Those who have already been following Matt on his journey probably already know of the two set backs which have occurred on his first two attempts. The first one ended when he got hit by a truck and received a broken collar bone as a result.
After healing up and totally re-outfitting with a new trike and trailer he started off again.
That attempt ended when he developed a knee problem. Since then he has been working toward getting into the physical condition he will need for his next planned adventure … climbing Mt. Everest before he continues on his trike journey.
Matt’s videos and narrative are always very well done and interesting so I highly recommend them to you. Follow along keeping up with his epic adventures. There are several different ways you can do this. Here are some of them:
I can see that this journey Matt is on has already brought on some changes in him … good or bad … you be the judge. Hey, it just might grow on ya’. 🙂
I would say that this is a clear cut case of photoshopping going on.
(Actually it was done with an fun image app.)
Most of us are familiar with velomobiles and have seen various ones in photos and videos if not in person. All of them I have seen were built for one person … until now that is. Feast your eyes on this one of a kind prototype built by Trisled of Australia …
It is not in production and may never be. It was custom made for someone who wanted one. It is interesting. Can you picture something like this coming down the street towards you?
Here is a look at the framework underneath the body. As you can see it is basically two tandem bikes side by side. And it is a quadricycle, not a trike. That should make it a bit more stable.

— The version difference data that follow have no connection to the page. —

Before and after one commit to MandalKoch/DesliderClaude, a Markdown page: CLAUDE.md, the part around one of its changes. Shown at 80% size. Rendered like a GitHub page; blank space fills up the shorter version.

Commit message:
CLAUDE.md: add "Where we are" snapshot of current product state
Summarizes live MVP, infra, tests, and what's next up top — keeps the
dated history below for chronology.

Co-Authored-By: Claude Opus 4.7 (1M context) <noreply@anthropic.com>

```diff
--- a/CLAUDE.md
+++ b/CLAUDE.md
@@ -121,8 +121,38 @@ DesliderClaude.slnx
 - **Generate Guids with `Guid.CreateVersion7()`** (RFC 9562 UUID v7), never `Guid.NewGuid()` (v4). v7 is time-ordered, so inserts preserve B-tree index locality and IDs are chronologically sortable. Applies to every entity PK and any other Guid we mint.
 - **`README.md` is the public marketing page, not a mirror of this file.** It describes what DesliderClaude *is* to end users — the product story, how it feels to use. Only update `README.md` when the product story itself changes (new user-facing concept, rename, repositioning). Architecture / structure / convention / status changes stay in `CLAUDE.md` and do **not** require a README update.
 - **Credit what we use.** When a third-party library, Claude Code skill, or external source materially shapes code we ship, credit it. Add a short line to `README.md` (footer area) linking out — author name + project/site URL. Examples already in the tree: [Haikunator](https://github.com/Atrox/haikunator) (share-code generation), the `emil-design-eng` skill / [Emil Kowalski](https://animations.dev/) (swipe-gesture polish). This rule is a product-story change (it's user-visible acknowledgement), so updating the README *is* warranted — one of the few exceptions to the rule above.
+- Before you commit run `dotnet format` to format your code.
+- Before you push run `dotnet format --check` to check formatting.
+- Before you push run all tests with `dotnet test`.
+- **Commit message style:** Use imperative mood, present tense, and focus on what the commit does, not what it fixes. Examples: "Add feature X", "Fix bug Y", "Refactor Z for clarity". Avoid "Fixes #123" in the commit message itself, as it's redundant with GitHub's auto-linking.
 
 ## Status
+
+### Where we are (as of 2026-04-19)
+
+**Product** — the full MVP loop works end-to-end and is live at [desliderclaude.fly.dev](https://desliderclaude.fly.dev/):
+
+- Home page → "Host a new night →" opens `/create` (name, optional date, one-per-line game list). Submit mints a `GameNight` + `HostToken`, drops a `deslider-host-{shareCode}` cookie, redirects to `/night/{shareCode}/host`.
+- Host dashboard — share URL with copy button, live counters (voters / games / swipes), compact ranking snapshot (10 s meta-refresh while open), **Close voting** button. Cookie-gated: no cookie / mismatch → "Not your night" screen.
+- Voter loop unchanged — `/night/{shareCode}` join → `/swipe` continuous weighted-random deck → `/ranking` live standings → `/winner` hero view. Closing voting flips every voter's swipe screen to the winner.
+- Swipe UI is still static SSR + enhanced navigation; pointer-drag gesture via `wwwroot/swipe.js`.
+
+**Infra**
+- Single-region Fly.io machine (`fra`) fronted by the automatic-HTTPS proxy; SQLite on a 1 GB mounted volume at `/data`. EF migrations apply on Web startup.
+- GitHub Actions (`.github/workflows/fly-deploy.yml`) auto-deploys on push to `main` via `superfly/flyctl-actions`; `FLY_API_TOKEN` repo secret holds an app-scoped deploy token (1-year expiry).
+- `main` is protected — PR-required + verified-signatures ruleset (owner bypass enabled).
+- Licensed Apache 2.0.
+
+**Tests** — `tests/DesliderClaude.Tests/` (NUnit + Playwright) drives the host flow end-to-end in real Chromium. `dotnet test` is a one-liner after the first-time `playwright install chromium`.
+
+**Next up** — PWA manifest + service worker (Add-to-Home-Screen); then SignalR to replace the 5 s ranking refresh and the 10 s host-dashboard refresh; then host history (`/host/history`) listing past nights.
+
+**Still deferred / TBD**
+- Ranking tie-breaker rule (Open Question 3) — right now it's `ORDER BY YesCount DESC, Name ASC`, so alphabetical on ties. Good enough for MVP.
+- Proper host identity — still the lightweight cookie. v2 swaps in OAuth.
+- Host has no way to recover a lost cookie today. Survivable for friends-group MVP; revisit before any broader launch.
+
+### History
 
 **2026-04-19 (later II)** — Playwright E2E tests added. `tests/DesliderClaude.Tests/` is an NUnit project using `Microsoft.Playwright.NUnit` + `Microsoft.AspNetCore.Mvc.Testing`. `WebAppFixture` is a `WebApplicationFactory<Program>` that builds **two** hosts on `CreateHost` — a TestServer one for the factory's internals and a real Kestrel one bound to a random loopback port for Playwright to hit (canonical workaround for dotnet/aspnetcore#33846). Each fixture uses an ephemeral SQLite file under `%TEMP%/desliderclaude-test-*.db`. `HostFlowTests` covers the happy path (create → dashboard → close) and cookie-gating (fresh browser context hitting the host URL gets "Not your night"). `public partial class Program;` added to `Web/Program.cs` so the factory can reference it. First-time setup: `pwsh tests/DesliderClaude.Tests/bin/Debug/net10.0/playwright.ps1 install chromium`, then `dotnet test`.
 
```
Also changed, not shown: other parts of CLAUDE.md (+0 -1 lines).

HERE is an article about this vehicle. The article states that this trike was made for a charity ride across Australia, but to date there has been no such charity ride take place and this one of a kind velomobile has disappeared and its whereabouts are unknown.